In 2001, Tee-Lok joined the MiTek team. Tee-Lok was known for their plate shipping methods and press technology. When MiTek combined the RoofGlider press with Tee-Lok’s Tee-Tracker® press, the result was an innovative and technologically-advanced roof truss press with slotted-top tables called the RoofTracker™ press. MiTek also combined the RailRider press with Tee-Lok’s Tee-Floor innovations to develop the upcoming RailRider® Pro press. Today, MiTek® presses are trackless and utilize slotted top-tables for easier jigging. Tee-Lok developed slotted top-tables in 1995 allowing specialized trusses to be built faster, cheaper, and with less man-power. To cut down on miscalculations and waste, MiTek has teamed up with Virtek to offer a laser system that can project an image of the truss onto the table to decrease setup time considerably. With the most recent additions of Production Conveyor Systems, Pacific Automation Ltd., and Koskovich, MiTek will continue to develop state-of-the-art machinery.
It is hardly worth comparing a home built in the 1950’s to a home built today, but if this venture were to be taken, the roofline is the most notable difference. Thanks to MiTek, today’s roofs have multiple peaks, valleys, hips, and are chock full of other jargon. They are stronger, taller, and, depending on the design, cheaper to build than ever.

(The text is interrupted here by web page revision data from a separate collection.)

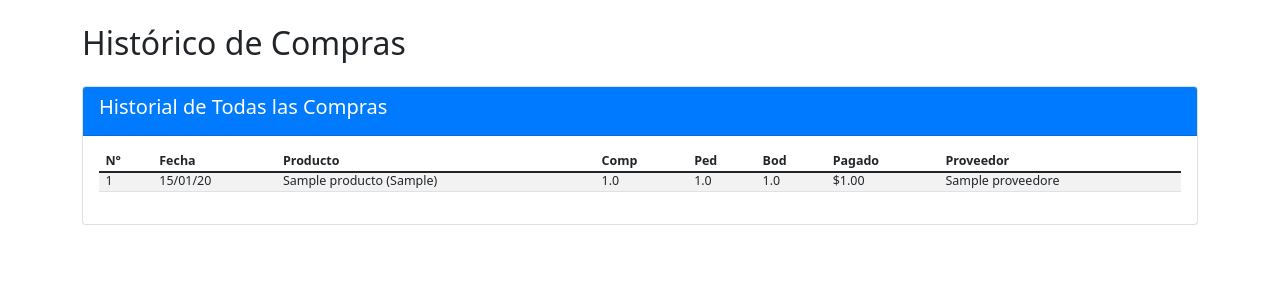
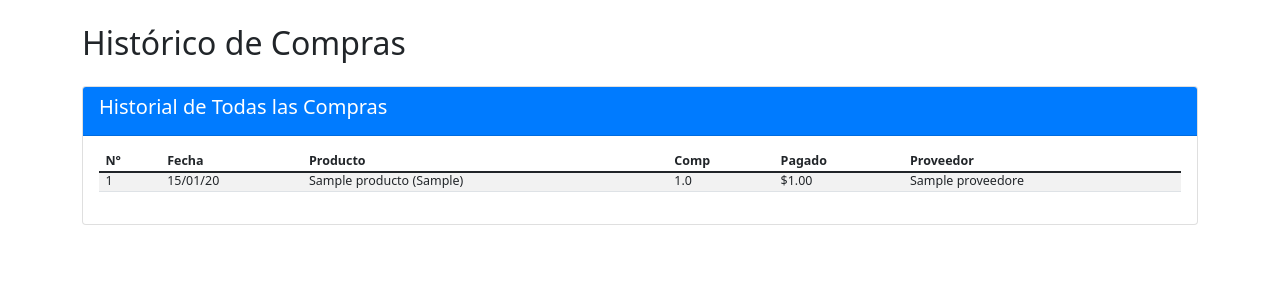
Before and after one commit to ecanar/AppMontebello, a Flask app: page /historico in a window 1280 px wide. Shown: the part 56-356 px from the top of the page. Run offline with Flask 3, Linux system fonts and the light colour scheme; a user stored in the database is signed in; tables that the repository leaves empty hold one stand-in row (values such as "Sample post"); some libraries are stand-ins or nearby versions.

Commit message:
Quitar columnas Ped y Bod del histórico

```diff
--- a/templates/historico.html
+++ b/templates/historico.html
@@ -24,8 +24,6 @@
                                 <th>Fecha</th>
                                 <th>Producto</th>
                                 <th>Comp</th>
-                                <th>Ped</th>
-                                <th>Bod</th>
                                 <th>Pagado</th>
                                 <th>Proveedor</th>
                             </tr>
@@ -37,8 +35,6 @@
                                 <td>{{ registro.Fec_Comp.strftime('%d/%m/%y') if registro.Fec_Comp else '-' }}</td>
                                 <td>{{ registro.producto_h.Nom_Prod }} ({{ registro.producto_h.Medida }})</td>
                                 <td>{{ registro.Cant_Comp }}</td>
-                                <td>{{ registro.Cant_Ped }}</td>
-                                <td>{{ registro.Cant_Bod }}</td>
                                 <td>${{ "%.2f"|format(registro.Val_Pag) }}</td>
                                 <td>{{ registro.proveedor_h.Nom_Prov }}</td>
                             </tr>
```
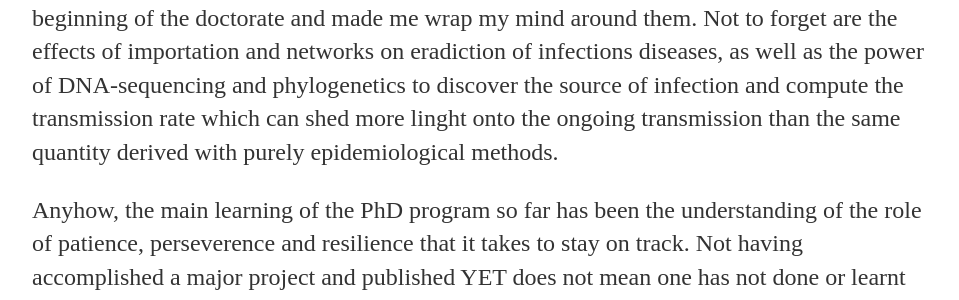
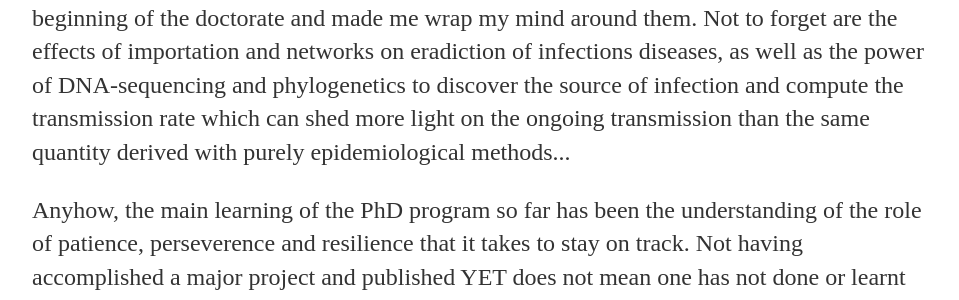
Before and after one commit to elizavetasemenova/elizavetasemenova.github.io, a Jekyll site: the page built from index.html, in a window 1280 px wide. Shown: the part 330-630 px from the top of the page, without its empty margins (160-1119 px from the left). Built offline with Jekyll 4.4.1, drawn with Linux system fonts in a browser that asks for light colours; some of the changed text lies outside the part shown.

Commit message:
Update index.html

```diff
--- a/index.html
+++ b/index.html
@@ -10,8 +10,8 @@ title: Liza Semenova, statistician in progress
 		is by far not the complete list of topics that have come up since the beginning of the doctorate
 		and made me wrap my mind around them. Not to forget are the effects of importation and networks on eradiction of
 		infections diseases, as well as the power of DNA-sequencing and phylogenetics to discover the source of infection and
-		compute the transmission rate which can shed more linght onto the ongoing transmission than the same quantity
-		derived with purely epidemiological methods.
+		compute the transmission rate which can shed more light on the ongoing transmission than the same quantity
+		derived with purely epidemiological methods...
 	</p>
 
 
```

Improbable as it may seem, MiTek spans the entire truss manufacturing industry and is able to do this with the help of their subsidiaries and their traditions. Just as truss manufacturing equipment serves little purpose without lumber, MiTek would serve little purpose without the knowledge it has gained from its history. Their history and products allowed for amazing advancement and inspired today’s technology. Ultimately, it really doesn’t matter if the chicken or the egg came first as long as the trusses of a home owner’s dreams can become a reality.